- SUPPLIED MATERIAL -
◆ ◆ ◆ ◆ ◆

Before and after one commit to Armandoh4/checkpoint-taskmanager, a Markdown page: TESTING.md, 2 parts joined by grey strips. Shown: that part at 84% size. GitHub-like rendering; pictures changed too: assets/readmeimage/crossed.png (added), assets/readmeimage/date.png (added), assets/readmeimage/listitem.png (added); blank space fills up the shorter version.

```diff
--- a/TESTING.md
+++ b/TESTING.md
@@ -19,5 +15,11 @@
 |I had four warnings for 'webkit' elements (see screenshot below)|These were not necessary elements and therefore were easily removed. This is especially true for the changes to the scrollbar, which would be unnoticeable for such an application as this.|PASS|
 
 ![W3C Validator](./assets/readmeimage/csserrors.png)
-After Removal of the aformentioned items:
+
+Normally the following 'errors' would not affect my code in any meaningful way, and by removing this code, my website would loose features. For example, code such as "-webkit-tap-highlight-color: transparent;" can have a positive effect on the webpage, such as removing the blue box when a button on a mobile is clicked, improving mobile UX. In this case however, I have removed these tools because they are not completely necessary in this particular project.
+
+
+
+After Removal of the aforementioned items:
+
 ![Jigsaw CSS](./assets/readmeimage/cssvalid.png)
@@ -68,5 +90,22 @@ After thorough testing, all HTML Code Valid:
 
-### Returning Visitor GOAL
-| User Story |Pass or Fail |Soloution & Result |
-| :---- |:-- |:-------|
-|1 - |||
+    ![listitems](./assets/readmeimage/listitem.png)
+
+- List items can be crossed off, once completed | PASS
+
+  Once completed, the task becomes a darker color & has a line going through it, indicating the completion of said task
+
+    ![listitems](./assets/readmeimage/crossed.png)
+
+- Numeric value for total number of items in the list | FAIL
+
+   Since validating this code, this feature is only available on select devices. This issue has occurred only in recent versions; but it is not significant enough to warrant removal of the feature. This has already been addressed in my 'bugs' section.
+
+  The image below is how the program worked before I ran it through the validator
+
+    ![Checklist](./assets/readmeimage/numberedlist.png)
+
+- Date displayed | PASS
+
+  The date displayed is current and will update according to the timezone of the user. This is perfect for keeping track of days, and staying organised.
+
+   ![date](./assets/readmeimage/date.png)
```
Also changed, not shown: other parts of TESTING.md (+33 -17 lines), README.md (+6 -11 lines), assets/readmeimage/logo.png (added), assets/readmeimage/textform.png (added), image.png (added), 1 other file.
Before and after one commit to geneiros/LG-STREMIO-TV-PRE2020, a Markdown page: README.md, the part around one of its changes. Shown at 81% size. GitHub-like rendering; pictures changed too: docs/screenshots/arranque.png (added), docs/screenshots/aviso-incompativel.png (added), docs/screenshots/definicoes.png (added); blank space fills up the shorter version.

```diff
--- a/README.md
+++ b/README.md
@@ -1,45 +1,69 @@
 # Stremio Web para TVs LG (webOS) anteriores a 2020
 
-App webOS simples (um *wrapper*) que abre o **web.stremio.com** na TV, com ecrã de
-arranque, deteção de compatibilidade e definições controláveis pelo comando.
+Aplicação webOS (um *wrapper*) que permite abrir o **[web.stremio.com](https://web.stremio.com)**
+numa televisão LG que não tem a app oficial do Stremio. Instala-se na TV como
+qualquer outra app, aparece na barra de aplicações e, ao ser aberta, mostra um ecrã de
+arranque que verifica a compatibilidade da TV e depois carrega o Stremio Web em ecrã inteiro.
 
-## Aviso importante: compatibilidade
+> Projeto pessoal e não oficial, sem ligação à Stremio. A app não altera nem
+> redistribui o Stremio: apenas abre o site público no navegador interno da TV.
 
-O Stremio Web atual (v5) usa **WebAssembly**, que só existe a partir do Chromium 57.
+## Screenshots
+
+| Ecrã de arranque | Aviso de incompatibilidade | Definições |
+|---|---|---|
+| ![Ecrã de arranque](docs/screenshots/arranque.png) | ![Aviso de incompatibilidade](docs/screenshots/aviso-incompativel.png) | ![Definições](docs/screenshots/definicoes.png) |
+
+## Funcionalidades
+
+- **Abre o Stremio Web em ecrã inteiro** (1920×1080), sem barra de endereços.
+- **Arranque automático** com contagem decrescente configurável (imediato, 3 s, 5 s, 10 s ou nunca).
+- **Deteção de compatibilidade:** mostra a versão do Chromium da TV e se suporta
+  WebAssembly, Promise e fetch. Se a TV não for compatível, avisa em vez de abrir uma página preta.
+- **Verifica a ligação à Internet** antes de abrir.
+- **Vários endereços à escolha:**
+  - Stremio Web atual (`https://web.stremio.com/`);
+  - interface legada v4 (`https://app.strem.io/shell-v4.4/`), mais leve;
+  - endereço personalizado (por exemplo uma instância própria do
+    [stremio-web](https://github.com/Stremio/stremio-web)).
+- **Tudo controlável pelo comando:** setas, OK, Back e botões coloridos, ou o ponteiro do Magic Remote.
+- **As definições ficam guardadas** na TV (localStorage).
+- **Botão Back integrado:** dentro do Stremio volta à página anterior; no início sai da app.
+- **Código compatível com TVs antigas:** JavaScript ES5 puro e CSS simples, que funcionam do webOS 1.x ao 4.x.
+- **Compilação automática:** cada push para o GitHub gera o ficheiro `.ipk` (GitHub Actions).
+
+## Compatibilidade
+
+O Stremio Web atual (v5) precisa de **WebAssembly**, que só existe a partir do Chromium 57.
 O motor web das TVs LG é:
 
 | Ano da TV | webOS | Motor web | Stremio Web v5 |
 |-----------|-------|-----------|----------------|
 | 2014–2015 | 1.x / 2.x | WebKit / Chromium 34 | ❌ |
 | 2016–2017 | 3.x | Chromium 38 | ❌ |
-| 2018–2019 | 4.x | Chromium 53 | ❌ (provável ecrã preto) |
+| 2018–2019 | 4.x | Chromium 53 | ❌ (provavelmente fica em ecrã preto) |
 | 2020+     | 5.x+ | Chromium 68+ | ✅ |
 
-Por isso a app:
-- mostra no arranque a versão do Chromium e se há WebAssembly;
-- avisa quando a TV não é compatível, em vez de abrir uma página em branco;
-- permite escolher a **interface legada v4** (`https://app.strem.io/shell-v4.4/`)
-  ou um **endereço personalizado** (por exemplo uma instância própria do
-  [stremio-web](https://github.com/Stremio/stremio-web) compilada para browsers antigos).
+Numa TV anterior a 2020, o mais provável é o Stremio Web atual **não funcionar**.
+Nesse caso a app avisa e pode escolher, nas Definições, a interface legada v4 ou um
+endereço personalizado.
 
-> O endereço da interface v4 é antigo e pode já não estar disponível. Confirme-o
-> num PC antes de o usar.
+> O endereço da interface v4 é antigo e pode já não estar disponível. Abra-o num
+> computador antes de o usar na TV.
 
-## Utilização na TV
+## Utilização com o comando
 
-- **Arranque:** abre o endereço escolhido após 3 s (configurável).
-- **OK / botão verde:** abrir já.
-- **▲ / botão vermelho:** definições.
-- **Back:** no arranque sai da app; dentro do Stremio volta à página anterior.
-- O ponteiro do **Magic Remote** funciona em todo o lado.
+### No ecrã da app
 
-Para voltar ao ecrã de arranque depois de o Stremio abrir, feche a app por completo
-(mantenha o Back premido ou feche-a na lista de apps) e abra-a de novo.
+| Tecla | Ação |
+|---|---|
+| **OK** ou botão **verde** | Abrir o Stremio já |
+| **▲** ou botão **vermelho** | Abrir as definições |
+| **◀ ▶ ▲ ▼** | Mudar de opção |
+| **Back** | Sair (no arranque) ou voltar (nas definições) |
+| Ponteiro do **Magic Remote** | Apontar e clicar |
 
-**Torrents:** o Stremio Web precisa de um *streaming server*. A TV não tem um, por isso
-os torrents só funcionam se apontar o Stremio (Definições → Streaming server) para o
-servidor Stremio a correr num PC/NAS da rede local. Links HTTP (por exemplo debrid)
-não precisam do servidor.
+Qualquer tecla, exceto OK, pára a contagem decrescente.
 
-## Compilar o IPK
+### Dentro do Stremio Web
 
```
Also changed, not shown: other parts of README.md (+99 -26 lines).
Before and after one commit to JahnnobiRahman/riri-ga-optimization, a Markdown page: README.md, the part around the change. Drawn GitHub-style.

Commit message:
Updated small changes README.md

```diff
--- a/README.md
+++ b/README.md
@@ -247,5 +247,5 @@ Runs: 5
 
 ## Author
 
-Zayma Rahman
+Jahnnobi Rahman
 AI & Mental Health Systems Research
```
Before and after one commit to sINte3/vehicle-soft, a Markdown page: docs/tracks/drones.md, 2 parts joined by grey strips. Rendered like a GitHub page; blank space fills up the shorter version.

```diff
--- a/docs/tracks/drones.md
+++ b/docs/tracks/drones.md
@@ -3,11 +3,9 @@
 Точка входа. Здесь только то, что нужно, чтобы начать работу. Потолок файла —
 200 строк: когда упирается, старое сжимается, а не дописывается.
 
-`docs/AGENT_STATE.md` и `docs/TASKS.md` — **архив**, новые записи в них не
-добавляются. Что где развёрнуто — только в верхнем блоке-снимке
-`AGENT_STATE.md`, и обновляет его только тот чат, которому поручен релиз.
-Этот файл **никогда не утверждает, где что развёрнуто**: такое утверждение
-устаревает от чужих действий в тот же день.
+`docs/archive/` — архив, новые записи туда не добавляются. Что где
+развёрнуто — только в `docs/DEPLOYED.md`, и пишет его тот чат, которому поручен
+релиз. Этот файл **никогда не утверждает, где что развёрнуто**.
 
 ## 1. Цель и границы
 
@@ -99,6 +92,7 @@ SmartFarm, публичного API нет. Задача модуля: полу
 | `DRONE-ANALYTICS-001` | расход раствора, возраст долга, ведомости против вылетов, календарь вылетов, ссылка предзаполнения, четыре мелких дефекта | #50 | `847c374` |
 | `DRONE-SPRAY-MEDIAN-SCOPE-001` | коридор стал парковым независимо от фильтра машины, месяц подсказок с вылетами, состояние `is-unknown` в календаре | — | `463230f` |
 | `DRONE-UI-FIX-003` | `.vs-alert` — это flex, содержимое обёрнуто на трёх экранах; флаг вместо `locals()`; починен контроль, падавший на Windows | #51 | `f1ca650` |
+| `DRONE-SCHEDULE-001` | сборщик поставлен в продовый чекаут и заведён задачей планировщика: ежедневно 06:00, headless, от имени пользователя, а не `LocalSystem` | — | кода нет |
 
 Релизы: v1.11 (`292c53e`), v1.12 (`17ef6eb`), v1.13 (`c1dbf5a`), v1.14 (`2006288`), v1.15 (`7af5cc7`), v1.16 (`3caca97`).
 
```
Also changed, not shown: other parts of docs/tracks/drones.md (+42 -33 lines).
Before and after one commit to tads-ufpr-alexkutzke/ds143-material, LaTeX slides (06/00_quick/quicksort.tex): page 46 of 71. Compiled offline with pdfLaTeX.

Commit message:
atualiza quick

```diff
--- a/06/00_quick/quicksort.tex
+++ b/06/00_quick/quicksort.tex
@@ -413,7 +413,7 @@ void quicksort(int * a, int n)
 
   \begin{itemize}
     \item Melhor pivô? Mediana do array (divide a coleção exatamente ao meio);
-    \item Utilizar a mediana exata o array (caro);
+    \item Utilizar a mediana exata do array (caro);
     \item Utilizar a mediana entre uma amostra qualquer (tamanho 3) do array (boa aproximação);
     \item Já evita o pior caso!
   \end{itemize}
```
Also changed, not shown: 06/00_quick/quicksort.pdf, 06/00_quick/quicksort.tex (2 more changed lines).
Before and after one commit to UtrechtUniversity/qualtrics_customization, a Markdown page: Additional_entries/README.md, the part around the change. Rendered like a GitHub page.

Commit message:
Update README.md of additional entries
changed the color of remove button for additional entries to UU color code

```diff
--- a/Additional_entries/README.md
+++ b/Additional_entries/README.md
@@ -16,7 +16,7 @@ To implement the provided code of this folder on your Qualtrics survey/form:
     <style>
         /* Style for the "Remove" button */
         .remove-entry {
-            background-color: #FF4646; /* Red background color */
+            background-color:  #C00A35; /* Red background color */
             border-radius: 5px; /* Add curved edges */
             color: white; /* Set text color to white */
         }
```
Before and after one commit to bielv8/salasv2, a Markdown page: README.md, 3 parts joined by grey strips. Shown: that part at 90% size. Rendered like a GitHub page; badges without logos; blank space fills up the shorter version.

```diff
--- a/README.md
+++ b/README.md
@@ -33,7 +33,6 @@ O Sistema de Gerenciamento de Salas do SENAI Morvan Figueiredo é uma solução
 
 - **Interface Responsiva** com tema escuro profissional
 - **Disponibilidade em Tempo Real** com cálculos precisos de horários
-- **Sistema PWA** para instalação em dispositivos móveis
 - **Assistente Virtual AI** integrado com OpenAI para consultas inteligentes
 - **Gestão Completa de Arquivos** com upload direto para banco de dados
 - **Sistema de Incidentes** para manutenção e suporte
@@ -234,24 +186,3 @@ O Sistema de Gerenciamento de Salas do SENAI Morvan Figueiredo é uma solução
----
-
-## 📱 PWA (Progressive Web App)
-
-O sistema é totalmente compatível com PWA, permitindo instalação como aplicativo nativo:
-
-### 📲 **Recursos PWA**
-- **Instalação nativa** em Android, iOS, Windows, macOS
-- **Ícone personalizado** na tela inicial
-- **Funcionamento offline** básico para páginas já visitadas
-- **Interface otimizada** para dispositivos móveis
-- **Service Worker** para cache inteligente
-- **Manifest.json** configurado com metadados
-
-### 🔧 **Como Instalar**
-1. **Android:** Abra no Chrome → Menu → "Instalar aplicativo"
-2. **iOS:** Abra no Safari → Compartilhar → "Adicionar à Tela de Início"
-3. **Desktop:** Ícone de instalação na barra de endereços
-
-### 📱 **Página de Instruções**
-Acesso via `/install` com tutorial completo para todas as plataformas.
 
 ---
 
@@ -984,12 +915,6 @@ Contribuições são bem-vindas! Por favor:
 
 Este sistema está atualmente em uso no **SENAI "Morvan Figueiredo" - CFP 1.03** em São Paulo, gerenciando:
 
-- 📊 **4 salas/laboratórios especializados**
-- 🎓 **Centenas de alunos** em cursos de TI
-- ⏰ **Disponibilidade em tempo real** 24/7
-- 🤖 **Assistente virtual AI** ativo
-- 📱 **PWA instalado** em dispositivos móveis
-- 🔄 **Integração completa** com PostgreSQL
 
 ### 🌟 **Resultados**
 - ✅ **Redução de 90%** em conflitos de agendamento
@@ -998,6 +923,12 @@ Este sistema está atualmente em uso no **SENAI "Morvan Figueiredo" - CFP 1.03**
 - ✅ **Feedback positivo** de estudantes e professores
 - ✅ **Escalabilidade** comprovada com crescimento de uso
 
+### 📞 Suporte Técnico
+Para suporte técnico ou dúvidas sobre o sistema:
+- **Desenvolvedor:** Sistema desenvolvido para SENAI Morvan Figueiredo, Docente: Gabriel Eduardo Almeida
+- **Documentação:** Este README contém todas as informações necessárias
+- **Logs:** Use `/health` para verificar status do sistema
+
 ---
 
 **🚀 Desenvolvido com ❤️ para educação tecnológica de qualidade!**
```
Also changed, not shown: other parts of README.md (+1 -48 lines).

◆ ◆ ◆ ◆ ◆

- PROBLEM -
Wherever the word "readmeimage" shows up in the material, copy the line it is on.

- ANSWER AREA -
Before and after one commit to Armandoh4/checkpoint-taskmanager, a Markdown page: TESTING.md, 2 parts joined by grey strips. Shown: that part at 84% size. GitHub-like rendering; pictures changed too: assets/readmeimage/crossed.png (added), assets/readmeimage/date.png (added), assets/readmeimage/listitem.png (added); blank space fills up the shorter version.
 ![W3C Validator](./assets/readmeimage/csserrors.png)
 ![Jigsaw CSS](./assets/readmeimage/cssvalid.png)
+    ![listitems](./assets/readmeimage/listitem.png)
+    ![listitems](./assets/readmeimage/crossed.png)
+    ![Checklist](./assets/readmeimage/numberedlist.png)
+   ![date](./assets/readmeimage/date.png)
Also changed, not shown: other parts of TESTING.md (+33 -17 lines), README.md (+6 -11 lines), assets/readmeimage/logo.png (added), assets/readmeimage/textform.png (added), image.png (added), 1 other file.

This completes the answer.